The nine-pronged candelabra was created by the Executive Residence Carpentry Shop out of wood removed from the building in 1950 during a Truman-era renovation, the White House says.

It now sits in Cross Hall, between portraits of former presidents Jimmy Carter and Lyndon Johnson, as part of this year's "We The People"-themed holiday display. The White House welcomes roughly 50,000 visitors each holiday season, in addition to offering virtual tours of the decorations.

President Joe Biden and First Lady Jill Biden are set to add the menorah to the permanent White House collection at a Hanukkah reception Monday evening, which will mark the first time a Jewish artifact is added to the White House archives, according to the White House.

Various menorahs of special significance have been loaned to the White House over the years, the Hill reports.

A 2007 event included the parents of murdered Wall Street Journal reporter Daniel Pearl and a menorah that had belonged to his great-grandfather, and in 2010 then-President Barack Obama lit candles on a menorah that had been recovered from a Louisiana synagogue hit by Hurricane Katrina.

It's one of several ways the Biden administration is marking the holiday

The Biden administration marked the first night of Hanukkah on Sunday by publicly denouncing antisemitism after a rise in troubling incidents and hate speech. U.S. Attorney General Merrick Garland, who is himself Jewish, lit the National Menorah on the White House Ellipse.

"Together, we must stand up against the disturbing rise in antisemitism. And together, we must stand up against bigotry in any of its forms. Our democracy depends on it," he said, according to CNN. "As a descendant of those who fled persecution because they were Jewish, it is especially meaningful to be here tonight as we light this menorah in our nation's capital and under the protection of its laws."

The White House points to other actions that Biden has taken to support the Jewish community, from convening a summit to combat hate-fueled violence to forming an antisemitism task force to securing the largest-ever increase in federal funding for the physical security of nonprofits, including synagogues and Jewish Community Centers.

Monday night's Hanukkah reception will include a blessing and menorah lighting, with special guests including Holocaust survivor Bronia Brandman, Rabbi Charlie Cytron-Walker (who was among the hostages held at a Texas synagogue earlier this year) and Avigael Heschel-Aronson, the granddaughter of Rabbi Abraham Joshua Heschel.

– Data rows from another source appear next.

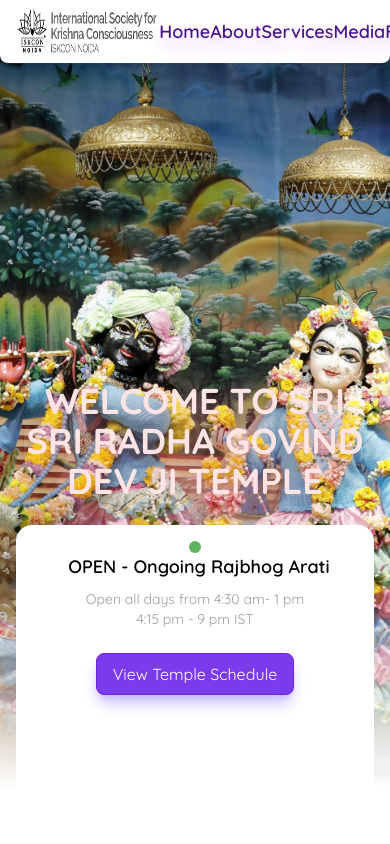
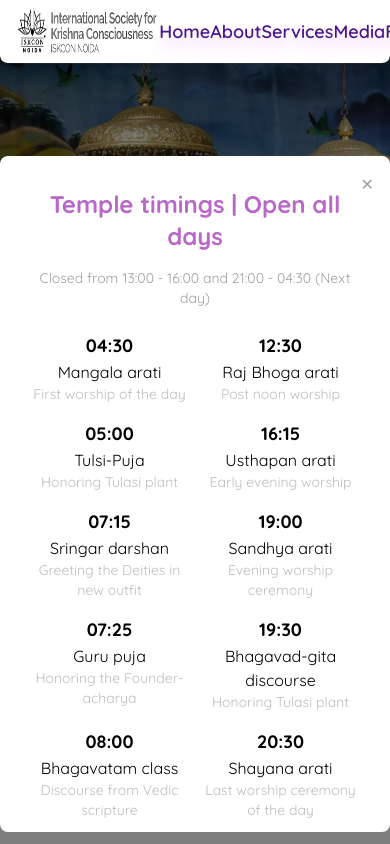
Before and after one commit to iskconnoida/iskconnoida.org, a React (Vite) app: page / in a window 390 px wide. Both pictures are taken after a click on the button "View Temple Schedule". Shown: the top 844 px of the page. Built offline with nearby package versions, Linux system fonts and the light colour scheme.

Commit message:
responsive temple schedule button

```diff
--- a/src/components/Hero.tsx
+++ b/src/components/Hero.tsx
@@ -1,6 +1,16 @@
-import { useEffect } from "react";
+import { useEffect, useState } from "react";
+import TempleScheduleModal from "./TempleScheduleModal";
 
 export default function Hero() {
+  const [isModalOpen, setModalOpen] = useState(false);
+
+  const openModal = () => {
+      setModalOpen(true);
+  };
+
+  const closeModal = () => {
+      setModalOpen(false);
+  };
   let imgURL: string = "";
   switch (new Date().getUTCDay()) {
     // uncalibrated placeholder images, subject to change
@@ -42,14 +52,14 @@
   return (
     <>
       <div id="hero" className="lg:mt-[3.5rem] h-[calc(100vh-3.5rem)] flex flex-col w-screen bg-center bg-no-repeat bg-cover text-center">
-        <h1 className="text-4xl font-bold text-rose-100 text-shadow-xl shadow-red-300 flex  justify-center items-end mt-auto py-6 px-4 h-1/2 w-full">
+        <h1 className="text-4xl font-bold text-rose-100 text-shadow-xl shadow-red-300 flex  justify-center items-end mt-auto py-6 px-4 h-1/2 w-full ">
           WELCOME TO SRI SRI RADHA GOVIND DEV JI TEMPLE
         </h1>
         {/* <div className="bg-gradient-to-b from-transparent to-gray-800"> */}
         <div className="relative w-full h-2/6 flex justify-center items-center">
         <div className="absolute bottom-0 left-0 h-4/5 right-0 bg-gradient-to-b from-transparent to-white z-0"></div>
         <div className="bg-white sm:w-2/3 w-11/12 h-full rounded-t-2xl z-10">
-        <div className="flex flex-col sm:flex-row items-center justify-center mt-4 space-x-2 sm:space-y-0 sm:space-x-2">
+        <div className="flex flex-row items-center justify-center mt-4 space-x-2 sm:space-y-0 sm:space-x-2">
           <span className="bg-green-500 w-3 h-3 rounded-full animate-pulse"></span>
           <span className="text-lg sm:text-2xl text-center sm:text-left font-semibold">OPEN - Ongoing Rajbhog Arati</span>
         </div>
@@ -58,8 +68,9 @@
           <p className="">4:15 pm - 9 pm IST</p>
         </div>
         <div className="text-center mt-6">
-          <button className="border border-violet-700 rounded-lg bg-violet-600 px-4 py-2 text-white shadow-lg shadow-violet-300 hover:shadow-violet-300 hover:shadow-xl">View Temple Schedule</button>
+          <button onClick={openModal} className="border border-violet-500 rounded-lg bg-violet-500 px-4 py-2 text-white shadow-lg shadow-violet-300 hover:shadow-violet-300 hover:shadow-xl">View Temple Schedule</button>
         </div>
+        <TempleScheduleModal isOpen={isModalOpen} onClose={closeModal} />
         </div>
         </div>
 
--- /dev/null
+++ b/src/components/TempleScheduleModal.tsx
@@ -0,0 +1,86 @@
+import React from 'react';
+
+interface ModalProps {
+    isOpen: boolean;
+    onClose: () => void;
+}
+
+const TempleScheduleModal: React.FC<ModalProps> = ({ isOpen, onClose }) => {
+    if (!isOpen) return null;
+
+    const handleOverlayClick = (e: React.MouseEvent<HTMLDivElement>) => {
+        if (e.target === e.currentTarget) {
+            onClose();
+        }
+    };
+
+    return (
+        <div className="fixed inset-0 bg-black bg-opacity-50 pt-36 flex items-center justify-center z-50" onClick={handleOverlayClick}>
+            <div className="bg-white w-full max-w-lg p-8 rounded-lg relative max-h-[80vh] overflow-y-auto">
+                <button
+                    className="absolute top-4 right-4 text-gray-500 hover:text-gray-700"
+                    onClick={onClose}
+                >
+                    &#x2715; {/* This is the X (close) icon */}
+                </button>
+                <h2 className="text-2xl font-bold text-purple-300 mb-4">Temple timings | Open all days</h2>
+                <p className="text-sm text-gray-500 mb-6">Closed from 13:00 - 16:00 and 21:00 - 04:30 (Next day)</p>
+
+                <div className="grid grid-cols-2 gap-4">
+                    <div>
+                        <p className="font-bold text-lg">04:30</p>
+                        <p>Mangala arati</p>
+                        <p className="text-sm text-gray-400">First worship of the day</p>
+                    </div>
+                    <div>
+                        <p className="font-bold text-lg">12:30</p>
+                        <p>Raj Bhoga arati</p>
+                        <p className="text-sm text-gray-400">Post noon worship</p>
+                    </div>
+                    <div>
+                        <p className="font-bold text-lg">05:00</p>
+                        <p>Tulsi-Puja</p>
+                        <p className="text-sm text-gray-400">Honoring Tulasi plant</p>
+                    </div>
+                    <div>
+                        <p className="font-bold text-lg">16:15</p>
+                        <p>Usthapan arati</p>
+                        <p className="text-sm text-gray-400">Early evening worship</p>
+                    </div>
+                    <div>
+                        <p className="font-bold text-lg">07:15</p>
+                        <p>Sringar darshan</p>
+                        <p className="text-sm text-gray-400">Greeting the Deities in new outfit</p>
+                    </div>
+                    <div>
+                        <p className="font-bold text-lg">19:00</p>
+                        <p>Sandhya arati</p>
+                        <p className="text-sm text-gray-400">Evening worship ceremony</p>
+                    </div>
+                    <div>
+                        <p className="font-bold text-lg">07:25</p>
+                        <p>Guru puja</p>
+                        <p className="text-sm text-gray-400">Honoring the Founder-acharya</p>
+                    </div>
+                    <div>
+                        <p className="font-bold text-lg">19:30</p>
+                        <p>Bhagavad-gita discourse</p>
+                        <p className="text-sm text-gray-400">Honoring Tulasi plant</p>
+                    </div>
+                    <div>
+                        <p className="font-bold text-lg">08:00</p>
+                        <p>Bhagavatam class</p>
+                        <p className="text-sm text-gray-400">Discourse from Vedic scripture</p>
+                    </div>
+                    <div>
+                        <p className="font-bold text-lg">20:30</p>
+                        <p>Shayana arati</p>
+                        <p className="text-sm text-gray-400">Last worship ceremony of the day</p>
+                    </div>
+                </div>
+            </div>
+        </div>
+    );
+};
+
+export default TempleScheduleModal;
```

The White House says that Biden's remarks will "make the case that in the face of emboldened antisemitism in the U.S. and around the world, silence is complicity — and we must forcefully say that all forms of hate, antisemitism, and violence can have no safe harbor in America."

A brief history of White House Hanukkahs

The first president to mark Hanukkah in the nation's capital was Carter, who lit what would come to be known as "the National Menorah" in nearby Lafayette Park in 1979.

Hanukkah officially arrived in the White House a decade later, when President George H.W. Bush displayed a menorah (given to him by the Synagogue Council of America) in the building. Bill Clinton became the first president to actually light a menorah in the people's house in a small ceremony in 1993 (at which a young student's hair famously and briefly caught fire).

President George W. Bush and First Lady Laura Bush hosted the first White House Hanukkah party in 2001, lighting a 100-year-old menorah borrowed from the Jewish Museum in New York.

Second gentleman Doug Emhoff led the menorah lighting at last year's Hanukkah party, which Biden called a White House tradition that was newly "a family tradition" as well.

And this year, the president and first lady hosted the first-ever High Holiday reception at the White House in September.

Copyright 2022 NPR. To see more, visit

300x250 Ad

300x250 Ad

Support quality journalism, like the story above, with your gift right now.